You have to find a balance because it’s easy to get lost in that stuff and not be productive. But it’s also a super important part of cultivating your community. You have to make sure that you’re connecting with them and hearing them, and giving value to what you d. So I find it’s a mixture, and both sides are fun. I enjoy making art, and I enjoy talking to people. So I usually go back and forth throughout the day. Perfect mix.
What’s the best piece of advice you’ve been given?
Bryan Brinkman: The most crucial advice is to work on your promotion in the space. The benefit of this space is that the galleries take a minor cut of the sales, but they also don’t do the advertising and promotion and marketing. And so that is up to the artists to do. And it’s easy for an artist to put out work and expect people to find it, but you have to do a lot of work in terms of letting people know about it. Otherwise, it gets lost in the chaos, and the noise of Twitter feeds.
Is there something aside from art or NFTs you collect?
Bryan Brinkman: Everyone in this space has some collection addiction. That’s why they joined the space. Things I collect are vinyl records. I have a pretty extensive collection of those. But I also collect screen prints. I love collecting concert posters, and I collect a lot of art, but it’s kind of all over the places. Screenprints are a big part of it. I used to collect trading cards and comics and all this other stuff, but I don’t do that as much anymore. They take up too much space. The one thing that’s great about NFTs is that it’s easy to store, and I think screen prints and vinyl records are both pretty small footprints. And when you play them, it’s a communal thing where everyone in the room can experience it together in a fun way. And there’s something special about that.
- Full Name: Bryan Brinkman
- Current hometown: New York City
- Languages you speak: English
- What did you want to be when you were a child: I wanted to make an animated series or be an artist. I think that was always pretty much my goal to be an artist or a musician. All my family were musicians, but I never learned any instruments.
- Education: Bachelor of Fine Arts in Animation from the University of the Arts in Philadelphia
- First Job: I was a corn detasseler, which is when they hire these 14-year-old kids to go through cornfields, and you pull out the tassels so that they can seed each other.
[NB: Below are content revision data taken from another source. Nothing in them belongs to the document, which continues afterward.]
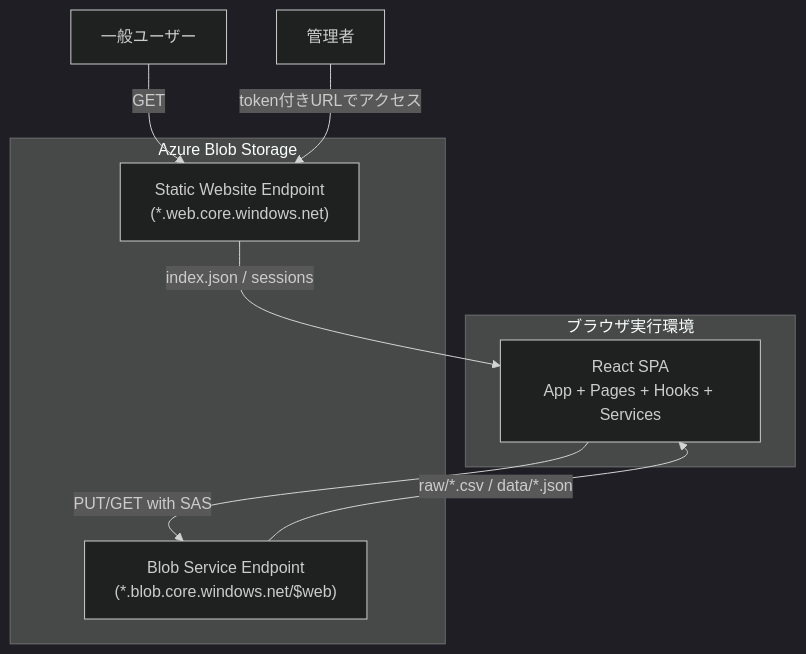
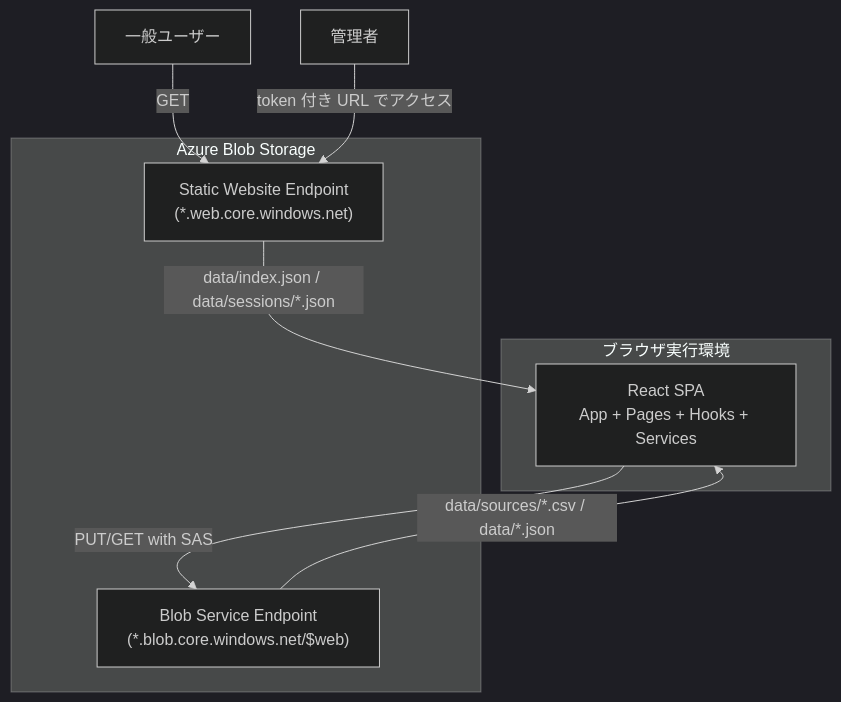
The first of 4 diagrams in docs/architecture.md (nuitsjp/teams-board), drawn with Mermaid (dark theme) before and after one commit. The commit also changed other lines of this file and 21 other files, not shown here.

````diff
--- a/docs/architecture.md
+++ b/docs/architecture.md
@@ -33,20 +22,20 @@
 ```mermaid
 graph TD
     U[一般ユーザー]
     A[管理者]
 
     subgraph Browser["ブラウザ実行環境"]
         SPA[React SPA<br/>App + Pages + Hooks + Services]
     end
 
     subgraph Azure["Azure Blob Storage"]
         WEB["Static Website Endpoint<br/>(*.web.core.windows.net)"]
         BLOB["Blob Service Endpoint<br/>(*.blob.core.windows.net/$web)"]
     end
 
     U -->|GET| WEB
-    WEB -->|index.json / sessions| SPA
-    A -->|token付きURLでアクセス| WEB
+    WEB -->|data/index.json / data/sessions/*.json| SPA
+    A -->|token 付き URL でアクセス| WEB
     SPA -->|PUT/GET with SAS| BLOB
-    BLOB -->|raw/*.csv / data/*.json| SPA
+    BLOB -->|data/sources/*.csv / data/*.json| SPA
 ```
````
And it’s like the only job you can get before you’re 16 in the United States in Nebraska. It’s a manual labour job, and it was weird. They bus you out to a cornfield at 4 in the morning.